▶

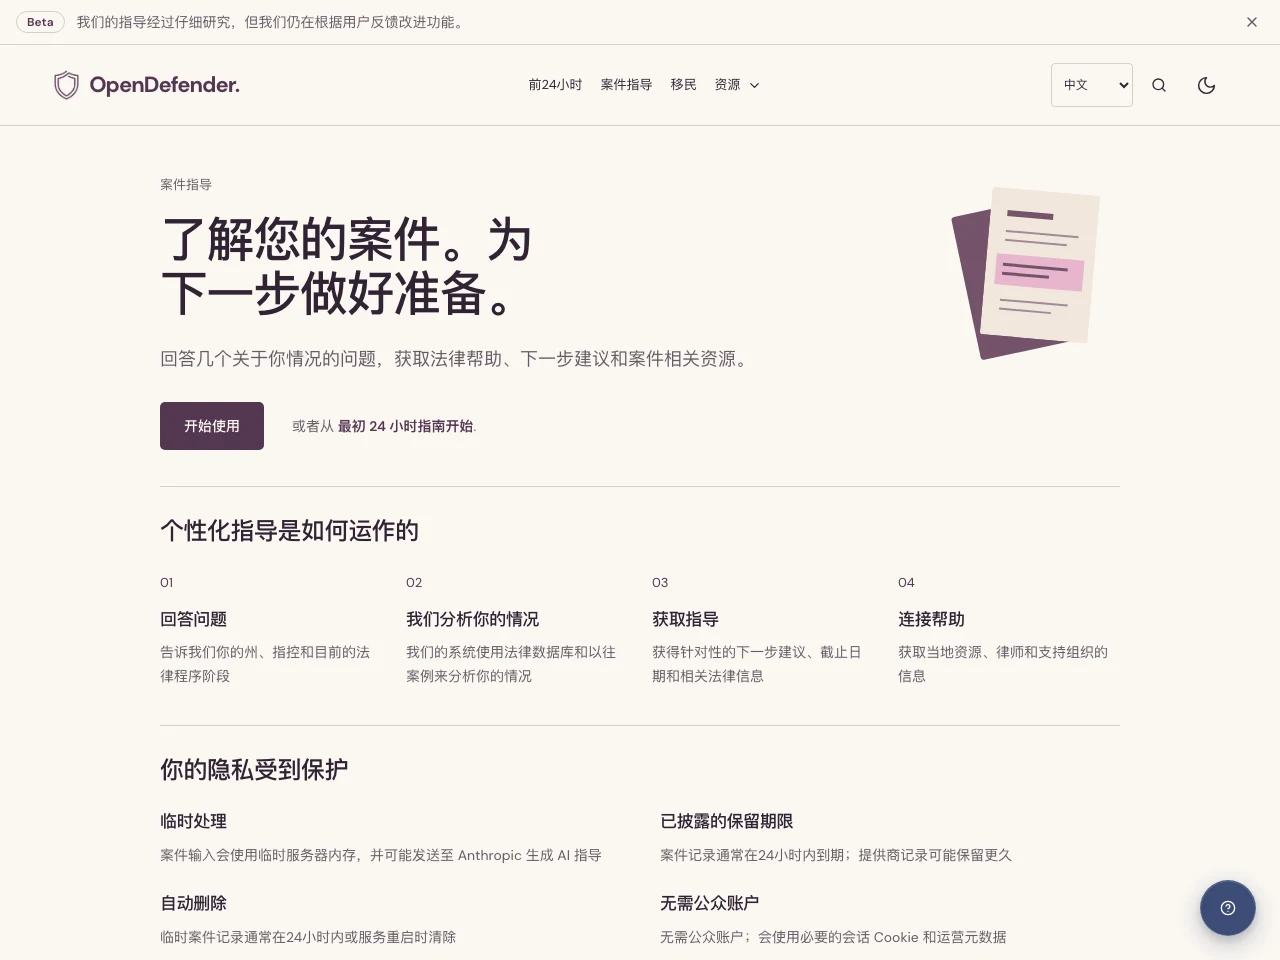
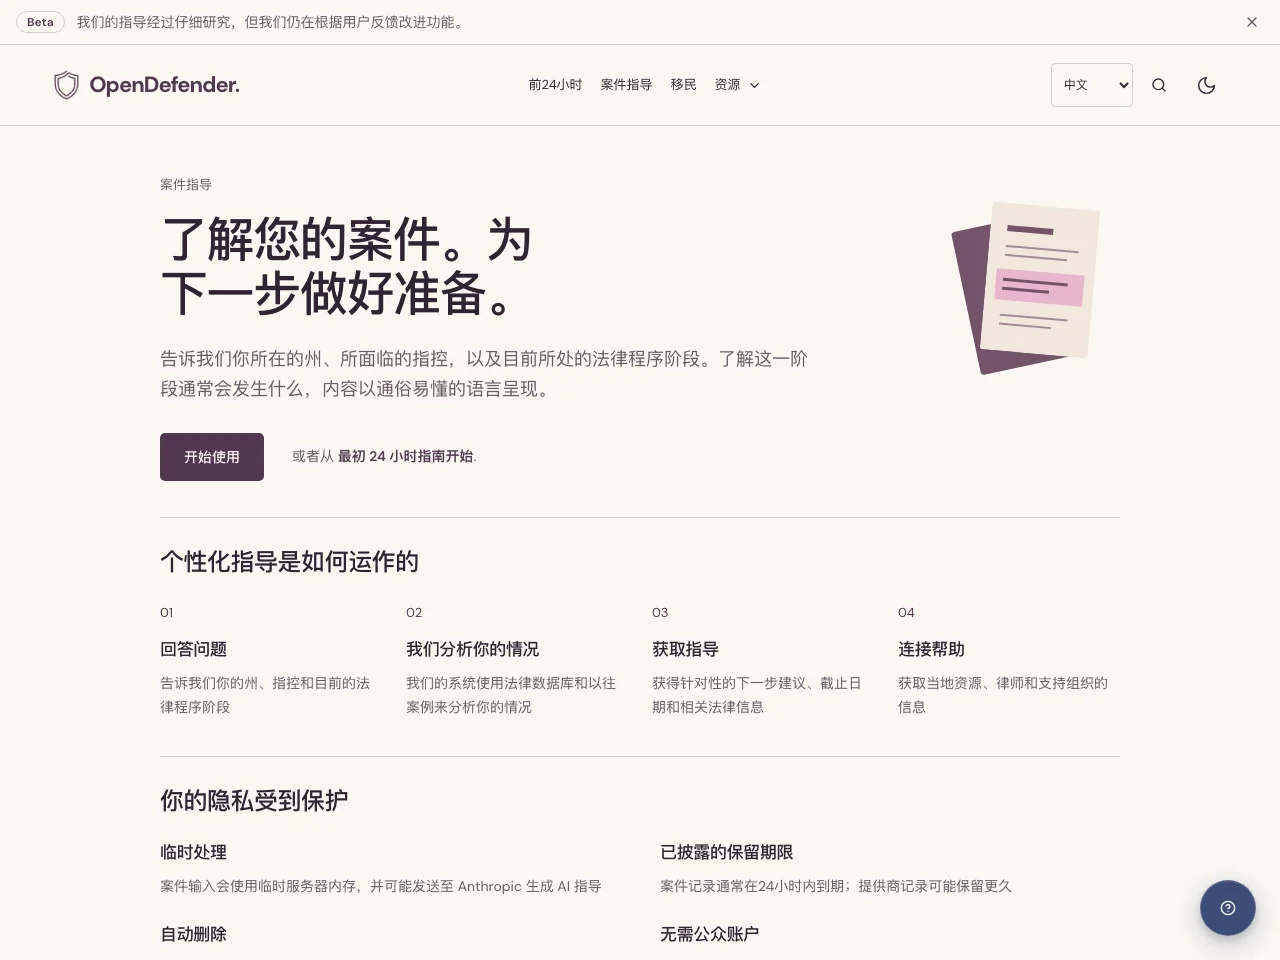
Align Chinese Case Guidance introduction and refresh its screenshot

diff --git a/client/src/locales/zh.ts b/client/src/locales/zh.ts
@@ -3004,7 +3004,7 @@ export default {
     "hero": {
       "title": "案件指导",
       "subtitle": "获取个性化指导",
-      "description": "回答几个关于你情况的问题，获取法律帮助、下一步建议和案件相关资源。",
+      "description": "告诉我们你所在的州、所面临的指控，以及目前所处的法律程序阶段。了解这一阶段通常会发生什么，内容以通俗易懂的语言呈现。",
       "startButton": "开始使用",
       "startHere": "从这里开始",
       "alternativeStartPrefix": "或者从",

diff --git a/docs/design/approved-design-baseline.md b/docs/design/approved-design-baseline.md
@@ -725,3 +725,5 @@ The five path illustrations now use actual captures of First 24 Hours, Case Guid
 ### Diversion search recovery
 
 The directory retains the published program-scope disclaimer alongside the variability notice. ZIP lookups that cannot identify a state show a localized recovery message instead of an empty-results claim. Readers can retry or clear the ZIP and select a state. Successful statewide expansion and text filtering retain their existing behavior. Browser checks cover recovery in all three interface languages and narrow screens.
+
+The Chinese Case Guidance introduction now matches the English description of a plain-language overview of the current stage. Its How To capture is refreshed with that copy. When a later PR changes the visible introduction, navigation or layout of any of the five captured pages, refresh the affected localized How To screenshots in the same PR. Keep captures free of user data and use 1280 × 960 light-mode WebP images.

◀

• **EXERCISE**: Word for word, give the data above again, without any images.

• **ANSWER TO THE EXERCISE**:
Align Chinese Case Guidance introduction and refresh its screenshot

diff --git a/client/src/locales/zh.ts b/client/src/locales/zh.ts
@@ -3004,7 +3004,7 @@ export default {
     "hero": {
       "title": "案件指导",
       "subtitle": "获取个性化指导",
-      "description": "回答几个关于你情况的问题，获取法律帮助、下一步建议和案件相关资源。",
+      "description": "告诉我们你所在的州、所面临的指控，以及目前所处的法律程序阶段。了解这一阶段通常会发生什么，内容以通俗易懂的语言呈现。",
       "startButton": "开始使用",
       "startHere": "从这里开始",
       "alternativeStartPrefix": "或者从",

diff --git a/docs/design/approved-design-baseline.md b/docs/design/approved-design-baseline.md
@@ -725,3 +725,5 @@ The five path illustrations now use actual captures of First 24 Hours, Case Guid
 ### Diversion search recovery
 
 The directory retains the published program-scope disclaimer alongside the variability notice. ZIP lookups that cannot identify a state show a localized recovery message instead of an empty-results claim. Readers can retry or clear the ZIP and select a state. Successful statewide expansion and text filtering retain their existing behavior. Browser checks cover recovery in all three interface languages and narrow screens.
+
+The Chinese Case Guidance introduction now matches the English description of a plain-language overview of the current stage. Its How To capture is refreshed with that copy. When a later PR changes the visible introduction, navigation or layout of any of the five captured pages, refresh the affected localized How To screenshots in the same PR. Keep captures free of user data and use 1280 × 960 light-mode WebP images.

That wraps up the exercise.